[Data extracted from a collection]

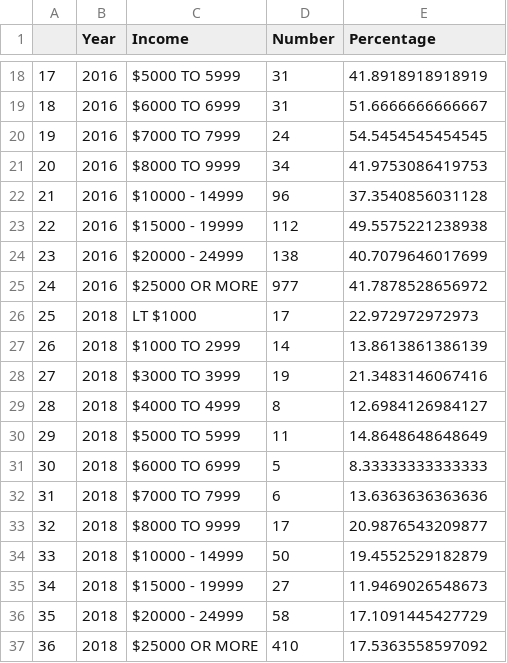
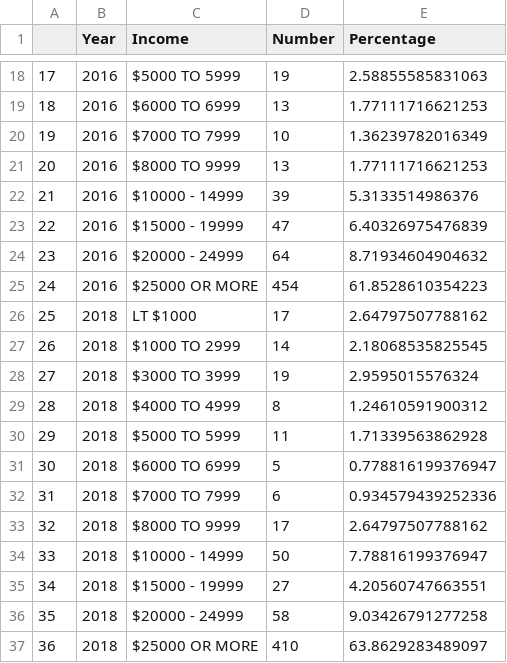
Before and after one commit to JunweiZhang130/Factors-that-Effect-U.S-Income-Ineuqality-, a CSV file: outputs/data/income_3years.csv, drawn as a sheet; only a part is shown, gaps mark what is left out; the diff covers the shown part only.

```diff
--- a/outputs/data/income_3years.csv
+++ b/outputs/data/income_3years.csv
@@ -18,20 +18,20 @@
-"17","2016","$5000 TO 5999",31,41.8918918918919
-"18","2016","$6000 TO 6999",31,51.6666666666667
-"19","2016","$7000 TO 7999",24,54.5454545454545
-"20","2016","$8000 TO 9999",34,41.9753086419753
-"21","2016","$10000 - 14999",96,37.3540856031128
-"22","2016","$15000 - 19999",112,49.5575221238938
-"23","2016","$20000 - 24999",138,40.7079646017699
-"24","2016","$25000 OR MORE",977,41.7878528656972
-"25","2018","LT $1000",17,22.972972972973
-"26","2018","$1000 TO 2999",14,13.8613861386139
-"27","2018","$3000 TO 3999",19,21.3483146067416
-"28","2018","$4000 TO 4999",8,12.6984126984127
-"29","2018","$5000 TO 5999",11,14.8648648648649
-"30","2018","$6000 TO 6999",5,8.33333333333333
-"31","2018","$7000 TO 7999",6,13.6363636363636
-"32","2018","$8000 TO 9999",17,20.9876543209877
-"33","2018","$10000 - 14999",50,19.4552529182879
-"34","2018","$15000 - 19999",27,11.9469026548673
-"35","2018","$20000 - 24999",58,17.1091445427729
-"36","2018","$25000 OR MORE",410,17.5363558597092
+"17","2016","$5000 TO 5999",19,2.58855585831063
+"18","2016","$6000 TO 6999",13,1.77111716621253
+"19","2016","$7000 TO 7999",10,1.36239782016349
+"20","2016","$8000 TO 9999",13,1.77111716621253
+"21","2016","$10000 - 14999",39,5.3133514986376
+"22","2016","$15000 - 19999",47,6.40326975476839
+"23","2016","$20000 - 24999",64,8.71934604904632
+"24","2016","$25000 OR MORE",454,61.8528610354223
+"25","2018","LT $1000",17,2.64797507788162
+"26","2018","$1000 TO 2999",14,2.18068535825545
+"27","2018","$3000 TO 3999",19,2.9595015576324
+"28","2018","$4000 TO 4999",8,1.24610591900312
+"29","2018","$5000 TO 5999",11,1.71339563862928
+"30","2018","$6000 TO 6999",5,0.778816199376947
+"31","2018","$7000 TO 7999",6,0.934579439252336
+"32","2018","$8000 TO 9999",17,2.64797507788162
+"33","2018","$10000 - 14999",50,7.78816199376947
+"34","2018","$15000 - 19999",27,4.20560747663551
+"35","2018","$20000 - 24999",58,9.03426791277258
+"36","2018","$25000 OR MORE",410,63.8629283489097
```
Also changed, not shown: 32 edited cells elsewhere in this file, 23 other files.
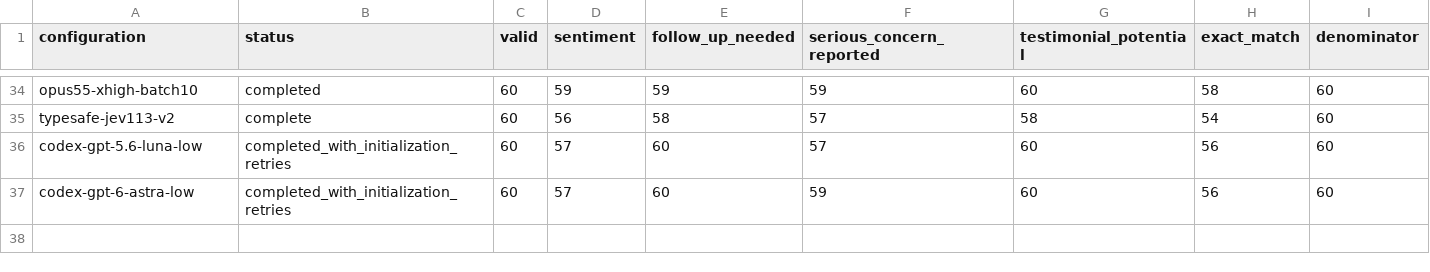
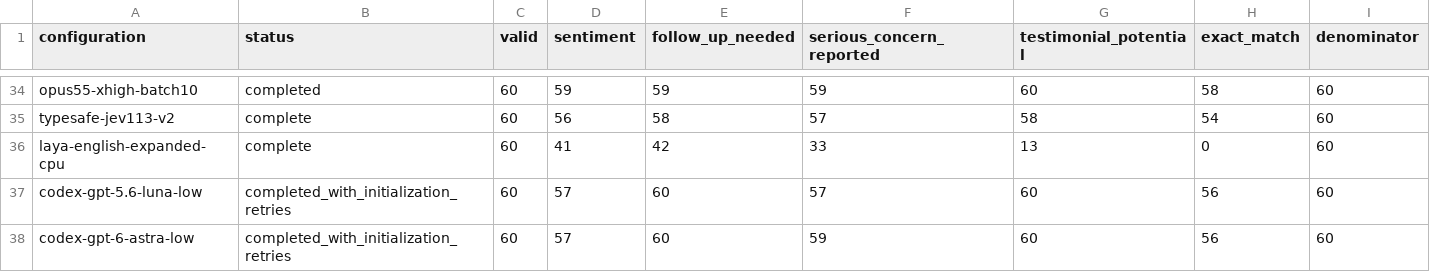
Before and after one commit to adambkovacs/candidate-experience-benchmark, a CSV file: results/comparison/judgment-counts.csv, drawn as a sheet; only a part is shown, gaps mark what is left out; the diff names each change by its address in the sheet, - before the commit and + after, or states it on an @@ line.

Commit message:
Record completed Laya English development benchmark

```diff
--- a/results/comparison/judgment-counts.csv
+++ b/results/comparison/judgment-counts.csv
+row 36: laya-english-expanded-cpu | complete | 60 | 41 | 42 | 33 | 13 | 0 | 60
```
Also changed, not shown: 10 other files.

▸ TASK OBJECTIVE
Output the data exactly. Pictures don't belong in the result.

▸ ANSWER BOX
Before and after one commit to JunweiZhang130/Factors-that-Effect-U.S-Income-Ineuqality-, a CSV file: outputs/data/income_3years.csv, drawn as a sheet; only a part is shown, gaps mark what is left out; the diff covers the shown part only.

```diff
--- a/outputs/data/income_3years.csv
+++ b/outputs/data/income_3years.csv
@@ -18,20 +18,20 @@
-"17","2016","$5000 TO 5999",31,41.8918918918919
-"18","2016","$6000 TO 6999",31,51.6666666666667
-"19","2016","$7000 TO 7999",24,54.5454545454545
-"20","2016","$8000 TO 9999",34,41.9753086419753
-"21","2016","$10000 - 14999",96,37.3540856031128
-"22","2016","$15000 - 19999",112,49.5575221238938
-"23","2016","$20000 - 24999",138,40.7079646017699
-"24","2016","$25000 OR MORE",977,41.7878528656972
-"25","2018","LT $1000",17,22.972972972973
-"26","2018","$1000 TO 2999",14,13.8613861386139
-"27","2018","$3000 TO 3999",19,21.3483146067416
-"28","2018","$4000 TO 4999",8,12.6984126984127
-"29","2018","$5000 TO 5999",11,14.8648648648649
-"30","2018","$6000 TO 6999",5,8.33333333333333
-"31","2018","$7000 TO 7999",6,13.6363636363636
-"32","2018","$8000 TO 9999",17,20.9876543209877
-"33","2018","$10000 - 14999",50,19.4552529182879
-"34","2018","$15000 - 19999",27,11.9469026548673
-"35","2018","$20000 - 24999",58,17.1091445427729
-"36","2018","$25000 OR MORE",410,17.5363558597092
+"17","2016","$5000 TO 5999",19,2.58855585831063
+"18","2016","$6000 TO 6999",13,1.77111716621253
+"19","2016","$7000 TO 7999",10,1.36239782016349
+"20","2016","$8000 TO 9999",13,1.77111716621253
+"21","2016","$10000 - 14999",39,5.3133514986376
+"22","2016","$15000 - 19999",47,6.40326975476839
+"23","2016","$20000 - 24999",64,8.71934604904632
+"24","2016","$25000 OR MORE",454,61.8528610354223
+"25","2018","LT $1000",17,2.64797507788162
+"26","2018","$1000 TO 2999",14,2.18068535825545
+"27","2018","$3000 TO 3999",19,2.9595015576324
+"28","2018","$4000 TO 4999",8,1.24610591900312
+"29","2018","$5000 TO 5999",11,1.71339563862928
+"30","2018","$6000 TO 6999",5,0.778816199376947
+"31","2018","$7000 TO 7999",6,0.934579439252336
+"32","2018","$8000 TO 9999",17,2.64797507788162
+"33","2018","$10000 - 14999",50,7.78816199376947
+"34","2018","$15000 - 19999",27,4.20560747663551
+"35","2018","$20000 - 24999",58,9.03426791277258
+"36","2018","$25000 OR MORE",410,63.8629283489097
```
Also changed, not shown: 32 edited cells elsewhere in this file, 23 other files.
Before and after one commit to adambkovacs/candidate-experience-benchmark, a CSV file: results/comparison/judgment-counts.csv, drawn as a sheet; only a part is shown, gaps mark what is left out; the diff names each change by its address in the sheet, - before the commit and + after, or states it on an @@ line.

Commit message:
Record completed Laya English development benchmark

```diff
--- a/results/comparison/judgment-counts.csv
+++ b/results/comparison/judgment-counts.csv
+row 36: laya-english-expanded-cpu | complete | 60 | 41 | 42 | 33 | 13 | 0 | 60
```
Also changed, not shown: 10 other files.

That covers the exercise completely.